# WORK ORDER:
Return the records exactly as they are.
________________________________________
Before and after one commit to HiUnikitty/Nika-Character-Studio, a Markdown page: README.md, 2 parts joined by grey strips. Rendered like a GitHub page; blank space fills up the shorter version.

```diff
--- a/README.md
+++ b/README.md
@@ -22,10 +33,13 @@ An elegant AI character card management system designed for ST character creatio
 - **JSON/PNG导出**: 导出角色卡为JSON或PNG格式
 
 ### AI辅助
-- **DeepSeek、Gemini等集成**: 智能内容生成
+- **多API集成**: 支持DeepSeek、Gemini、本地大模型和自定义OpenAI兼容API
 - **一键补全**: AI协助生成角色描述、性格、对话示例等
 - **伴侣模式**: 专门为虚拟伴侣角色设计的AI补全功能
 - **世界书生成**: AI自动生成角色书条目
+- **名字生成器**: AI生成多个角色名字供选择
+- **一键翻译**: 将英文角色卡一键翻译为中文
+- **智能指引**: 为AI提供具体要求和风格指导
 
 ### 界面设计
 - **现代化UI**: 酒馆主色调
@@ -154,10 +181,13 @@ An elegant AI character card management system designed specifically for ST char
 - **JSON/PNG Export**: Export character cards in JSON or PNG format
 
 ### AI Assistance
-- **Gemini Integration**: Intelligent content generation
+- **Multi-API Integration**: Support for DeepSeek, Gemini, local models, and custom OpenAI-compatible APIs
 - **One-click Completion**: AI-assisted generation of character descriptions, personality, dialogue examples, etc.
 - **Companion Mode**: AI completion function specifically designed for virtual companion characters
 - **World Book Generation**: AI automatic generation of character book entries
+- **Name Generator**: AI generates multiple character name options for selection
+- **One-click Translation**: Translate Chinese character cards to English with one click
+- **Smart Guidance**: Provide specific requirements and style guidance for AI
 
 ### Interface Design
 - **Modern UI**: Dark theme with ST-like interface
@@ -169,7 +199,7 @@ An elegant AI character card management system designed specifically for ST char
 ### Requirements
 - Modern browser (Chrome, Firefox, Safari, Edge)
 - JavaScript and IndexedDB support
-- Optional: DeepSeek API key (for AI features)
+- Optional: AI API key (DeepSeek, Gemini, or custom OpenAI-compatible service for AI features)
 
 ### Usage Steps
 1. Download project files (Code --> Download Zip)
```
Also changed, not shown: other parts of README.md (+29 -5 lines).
________________________________________
# TASK OUTPUT:
Before and after one commit to HiUnikitty/Nika-Character-Studio, a Markdown page: README.md, 2 parts joined by grey strips. Rendered like a GitHub page; blank space fills up the shorter version.

```diff
--- a/README.md
+++ b/README.md
@@ -22,10 +33,13 @@ An elegant AI character card management system designed for ST character creatio
 - **JSON/PNG导出**: 导出角色卡为JSON或PNG格式
 
 ### AI辅助
-- **DeepSeek、Gemini等集成**: 智能内容生成
+- **多API集成**: 支持DeepSeek、Gemini、本地大模型和自定义OpenAI兼容API
 - **一键补全**: AI协助生成角色描述、性格、对话示例等
 - **伴侣模式**: 专门为虚拟伴侣角色设计的AI补全功能
 - **世界书生成**: AI自动生成角色书条目
+- **名字生成器**: AI生成多个角色名字供选择
+- **一键翻译**: 将英文角色卡一键翻译为中文
+- **智能指引**: 为AI提供具体要求和风格指导
 
 ### 界面设计
 - **现代化UI**: 酒馆主色调
@@ -154,10 +181,13 @@ An elegant AI character card management system designed specifically for ST char
 - **JSON/PNG Export**: Export character cards in JSON or PNG format
 
 ### AI Assistance
-- **Gemini Integration**: Intelligent content generation
+- **Multi-API Integration**: Support for DeepSeek, Gemini, local models, and custom OpenAI-compatible APIs
 - **One-click Completion**: AI-assisted generation of character descriptions, personality, dialogue examples, etc.
 - **Companion Mode**: AI completion function specifically designed for virtual companion characters
 - **World Book Generation**: AI automatic generation of character book entries
+- **Name Generator**: AI generates multiple character name options for selection
+- **One-click Translation**: Translate Chinese character cards to English with one click
+- **Smart Guidance**: Provide specific requirements and style guidance for AI
 
 ### Interface Design
 - **Modern UI**: Dark theme with ST-like interface
@@ -169,7 +199,7 @@ An elegant AI character card management system designed specifically for ST char
 ### Requirements
 - Modern browser (Chrome, Firefox, Safari, Edge)
 - JavaScript and IndexedDB support
-- Optional: DeepSeek API key (for AI features)
+- Optional: AI API key (DeepSeek, Gemini, or custom OpenAI-compatible service for AI features)
 
 ### Usage Steps
 1. Download project files (Code --> Download Zip)
```
Also changed, not shown: other parts of README.md (+29 -5 lines).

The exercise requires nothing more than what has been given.